Print the entries below again exactly as they stand, but skip any picture.
== Segment start ==
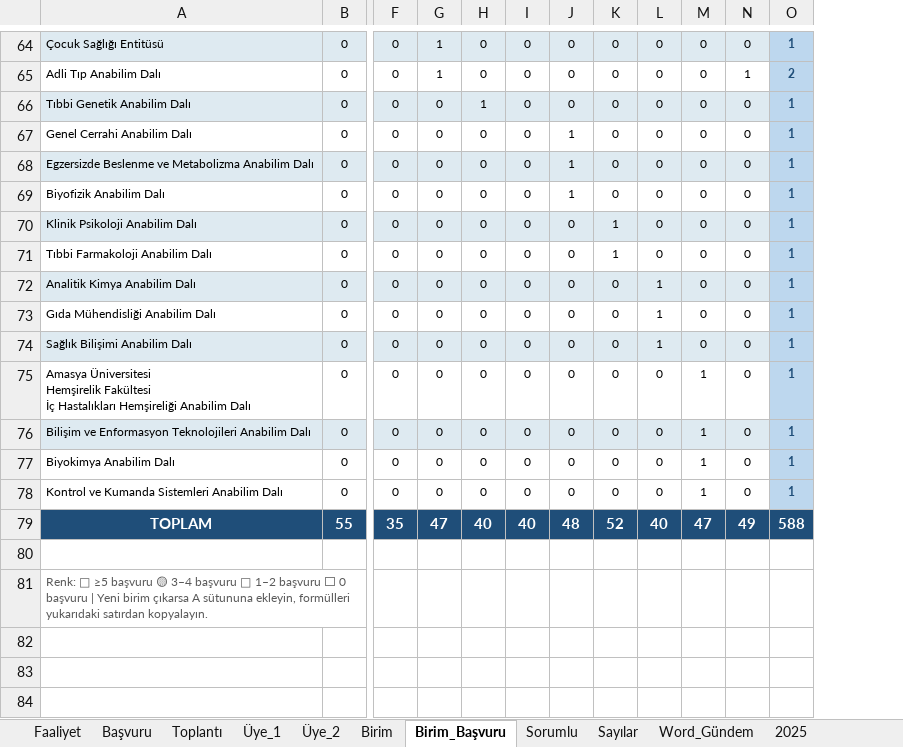
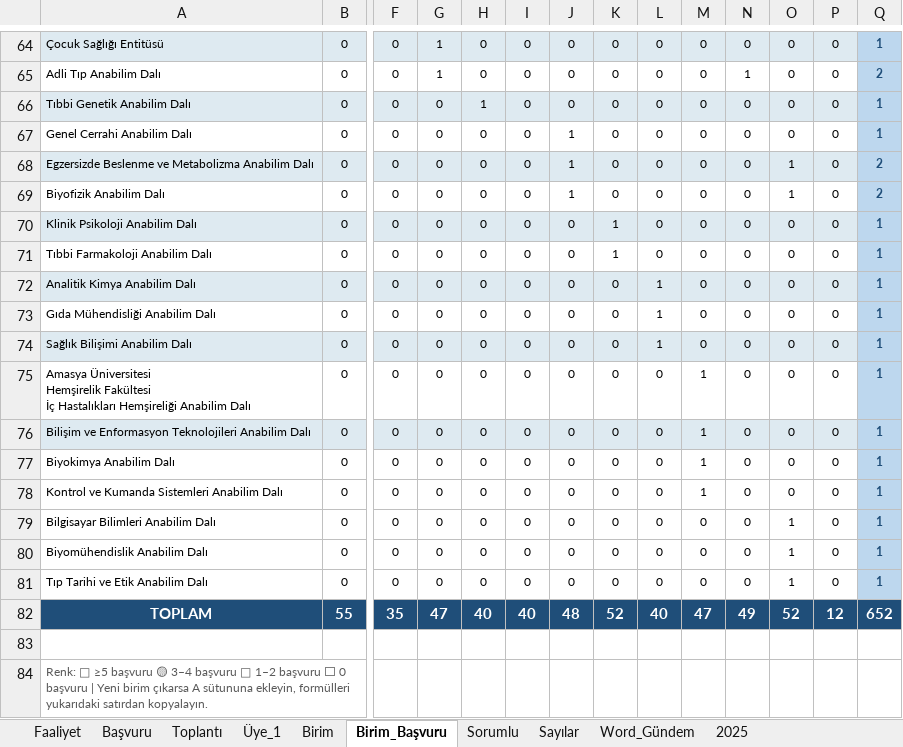
Before and after one commit to MahsuniTurkatar/sba-analiz, an Excel workbook: 2026_SBA.xlsx, sheet Birim_Başvuru, drawn as a sheet; only a part is shown, gaps mark what is left out; values as stored, in another font and other column widths than the file's, no borders; conditional formats not drawn; addresses are those after the commit; rows hold the shown columns only; the diff covers the shown part only; the diff names each change by its address in the sheet, - before the commit and + after, or states it on an @@ line.

```diff
--- a/2026_SBA.xlsx (sheet Birim_Başvuru)
+++ b/2026_SBA.xlsx (sheet Birim_Başvuru)
-sheet tab: Üye_2
+column O, rows 64-78: 0 | 0 | 0 | 0 | 1 | 1 | 0 | 0 | 0 | 0 | 0 | 0 | 0 | 0 | 0; row 82: 52
+column P, rows 64-78: all 0; row 82: 12
-Q68:Q69: 1
+Q68:Q69: 2
+row 79: Bilgisayar Bilimleri Anabilim Dalı | 0 | 0 | 0 | 0 | 0 | 0 | 0 | 0 | 0 | 0 | 1 | 0 | 1
+row 80: Biyomühendislik Anabilim Dalı | 0 | 0 | 0 | 0 | 0 | 0 | 0 | 0 | 0 | 0 | 1 | 0 | 1
+row 81: Tıp Tarihi ve Etik Anabilim Dalı | 0 | 0 | 0 | 0 | 0 | 0 | 0 | 0 | 0 | 0 | 1 | 0 | 1
-Q82: 588
+Q82: 652
```
Also changed, not shown: 21 edited cells elsewhere in this sheet, sheet Sorumlu, sheet Birim, sheet Toplantı, sheet Başvuru, sheet Faaliyet, sheet Üye_1, formulas that keep their value, hidden cells.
== Segment end ==
Task answer:
Before and after one commit to MahsuniTurkatar/sba-analiz, an Excel workbook: 2026_SBA.xlsx, sheet Birim_Başvuru, drawn as a sheet; only a part is shown, gaps mark what is left out; values as stored, in another font and other column widths than the file's, no borders; conditional formats not drawn; addresses are those after the commit; rows hold the shown columns only; the diff covers the shown part only; the diff names each change by its address in the sheet, - before the commit and + after, or states it on an @@ line.

```diff
--- a/2026_SBA.xlsx (sheet Birim_Başvuru)
+++ b/2026_SBA.xlsx (sheet Birim_Başvuru)
-sheet tab: Üye_2
+column O, rows 64-78: 0 | 0 | 0 | 0 | 1 | 1 | 0 | 0 | 0 | 0 | 0 | 0 | 0 | 0 | 0; row 82: 52
+column P, rows 64-78: all 0; row 82: 12
-Q68:Q69: 1
+Q68:Q69: 2
+row 79: Bilgisayar Bilimleri Anabilim Dalı | 0 | 0 | 0 | 0 | 0 | 0 | 0 | 0 | 0 | 0 | 1 | 0 | 1
+row 80: Biyomühendislik Anabilim Dalı | 0 | 0 | 0 | 0 | 0 | 0 | 0 | 0 | 0 | 0 | 1 | 0 | 1
+row 81: Tıp Tarihi ve Etik Anabilim Dalı | 0 | 0 | 0 | 0 | 0 | 0 | 0 | 0 | 0 | 0 | 1 | 0 | 1
-Q82: 588
+Q82: 652
```
Also changed, not shown: 21 edited cells elsewhere in this sheet, sheet Sorumlu, sheet Birim, sheet Toplantı, sheet Başvuru, sheet Faaliyet, sheet Üye_1, formulas that keep their value, hidden cells.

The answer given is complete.